> [What is required]:
Go through the entries and copy every one exactly.

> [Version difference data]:
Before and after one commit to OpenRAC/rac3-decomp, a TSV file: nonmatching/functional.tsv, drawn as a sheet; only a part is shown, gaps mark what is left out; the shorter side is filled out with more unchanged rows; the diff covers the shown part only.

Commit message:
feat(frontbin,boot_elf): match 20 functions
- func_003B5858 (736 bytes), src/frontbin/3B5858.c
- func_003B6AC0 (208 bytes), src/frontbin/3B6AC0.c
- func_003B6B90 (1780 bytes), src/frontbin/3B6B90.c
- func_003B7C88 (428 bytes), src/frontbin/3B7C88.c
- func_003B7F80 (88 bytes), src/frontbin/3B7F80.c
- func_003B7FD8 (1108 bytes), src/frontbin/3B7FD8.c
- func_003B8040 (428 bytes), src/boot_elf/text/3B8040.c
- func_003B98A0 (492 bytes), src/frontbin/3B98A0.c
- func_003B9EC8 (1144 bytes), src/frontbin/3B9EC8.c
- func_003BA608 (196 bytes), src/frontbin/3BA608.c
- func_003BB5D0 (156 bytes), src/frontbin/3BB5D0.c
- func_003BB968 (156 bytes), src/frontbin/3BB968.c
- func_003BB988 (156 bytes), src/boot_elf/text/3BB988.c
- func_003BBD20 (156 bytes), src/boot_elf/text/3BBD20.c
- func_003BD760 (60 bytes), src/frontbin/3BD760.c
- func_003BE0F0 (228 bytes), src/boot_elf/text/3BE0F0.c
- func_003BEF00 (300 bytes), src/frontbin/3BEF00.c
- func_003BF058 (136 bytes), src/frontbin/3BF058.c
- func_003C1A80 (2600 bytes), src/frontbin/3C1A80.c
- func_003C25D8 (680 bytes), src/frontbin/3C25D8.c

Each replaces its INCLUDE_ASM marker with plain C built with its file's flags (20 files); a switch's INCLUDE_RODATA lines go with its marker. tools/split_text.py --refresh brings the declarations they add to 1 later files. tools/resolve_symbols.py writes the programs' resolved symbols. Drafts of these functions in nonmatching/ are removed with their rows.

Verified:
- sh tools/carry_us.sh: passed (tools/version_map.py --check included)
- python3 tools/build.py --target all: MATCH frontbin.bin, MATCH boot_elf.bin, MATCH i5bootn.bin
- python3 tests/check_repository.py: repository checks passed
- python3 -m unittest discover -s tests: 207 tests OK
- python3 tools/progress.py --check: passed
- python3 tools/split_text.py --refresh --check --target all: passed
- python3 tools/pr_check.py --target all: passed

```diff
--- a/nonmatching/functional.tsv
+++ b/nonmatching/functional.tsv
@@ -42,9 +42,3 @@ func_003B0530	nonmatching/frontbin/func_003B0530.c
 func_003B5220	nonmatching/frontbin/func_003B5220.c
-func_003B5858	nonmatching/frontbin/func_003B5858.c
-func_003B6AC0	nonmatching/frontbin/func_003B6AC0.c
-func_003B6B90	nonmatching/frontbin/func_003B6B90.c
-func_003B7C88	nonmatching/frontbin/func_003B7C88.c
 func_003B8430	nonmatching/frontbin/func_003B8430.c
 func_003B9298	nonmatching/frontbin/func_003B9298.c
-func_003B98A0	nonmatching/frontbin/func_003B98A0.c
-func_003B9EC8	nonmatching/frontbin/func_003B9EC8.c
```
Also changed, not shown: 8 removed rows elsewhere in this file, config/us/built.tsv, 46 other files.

> [Answer below]:
Before and after one commit to OpenRAC/rac3-decomp, a TSV file: nonmatching/functional.tsv, drawn as a sheet; only a part is shown, gaps mark what is left out; the shorter side is filled out with more unchanged rows; the diff covers the shown part only.

Commit message:
feat(frontbin,boot_elf): match 20 functions
- func_003B5858 (736 bytes), src/frontbin/3B5858.c
- func_003B6AC0 (208 bytes), src/frontbin/3B6AC0.c
- func_003B6B90 (1780 bytes), src/frontbin/3B6B90.c
- func_003B7C88 (428 bytes), src/frontbin/3B7C88.c
- func_003B7F80 (88 bytes), src/frontbin/3B7F80.c
- func_003B7FD8 (1108 bytes), src/frontbin/3B7FD8.c
- func_003B8040 (428 bytes), src/boot_elf/text/3B8040.c
- func_003B98A0 (492 bytes), src/frontbin/3B98A0.c
- func_003B9EC8 (1144 bytes), src/frontbin/3B9EC8.c
- func_003BA608 (196 bytes), src/frontbin/3BA608.c
- func_003BB5D0 (156 bytes), src/frontbin/3BB5D0.c
- func_003BB968 (156 bytes), src/frontbin/3BB968.c
- func_003BB988 (156 bytes), src/boot_elf/text/3BB988.c
- func_003BBD20 (156 bytes), src/boot_elf/text/3BBD20.c
- func_003BD760 (60 bytes), src/frontbin/3BD760.c
- func_003BE0F0 (228 bytes), src/boot_elf/text/3BE0F0.c
- func_003BEF00 (300 bytes), src/frontbin/3BEF00.c
- func_003BF058 (136 bytes), src/frontbin/3BF058.c
- func_003C1A80 (2600 bytes), src/frontbin/3C1A80.c
- func_003C25D8 (680 bytes), src/frontbin/3C25D8.c

Each replaces its INCLUDE_ASM marker with plain C built with its file's flags (20 files); a switch's INCLUDE_RODATA lines go with its marker. tools/split_text.py --refresh brings the declarations they add to 1 later files. tools/resolve_symbols.py writes the programs' resolved symbols. Drafts of these functions in nonmatching/ are removed with their rows.

Verified:
- sh tools/carry_us.sh: passed (tools/version_map.py --check included)
- python3 tools/build.py --target all: MATCH frontbin.bin, MATCH boot_elf.bin, MATCH i5bootn.bin
- python3 tests/check_repository.py: repository checks passed
- python3 -m unittest discover -s tests: 207 tests OK
- python3 tools/progress.py --check: passed
- python3 tools/split_text.py --refresh --check --target all: passed
- python3 tools/pr_check.py --target all: passed

```diff
--- a/nonmatching/functional.tsv
+++ b/nonmatching/functional.tsv
@@ -42,9 +42,3 @@ func_003B0530	nonmatching/frontbin/func_003B0530.c
 func_003B5220	nonmatching/frontbin/func_003B5220.c
-func_003B5858	nonmatching/frontbin/func_003B5858.c
-func_003B6AC0	nonmatching/frontbin/func_003B6AC0.c
-func_003B6B90	nonmatching/frontbin/func_003B6B90.c
-func_003B7C88	nonmatching/frontbin/func_003B7C88.c
 func_003B8430	nonmatching/frontbin/func_003B8430.c
 func_003B9298	nonmatching/frontbin/func_003B9298.c
-func_003B98A0	nonmatching/frontbin/func_003B98A0.c
-func_003B9EC8	nonmatching/frontbin/func_003B9EC8.c
```
Also changed, not shown: 8 removed rows elsewhere in this file, config/us/built.tsv, 46 other files.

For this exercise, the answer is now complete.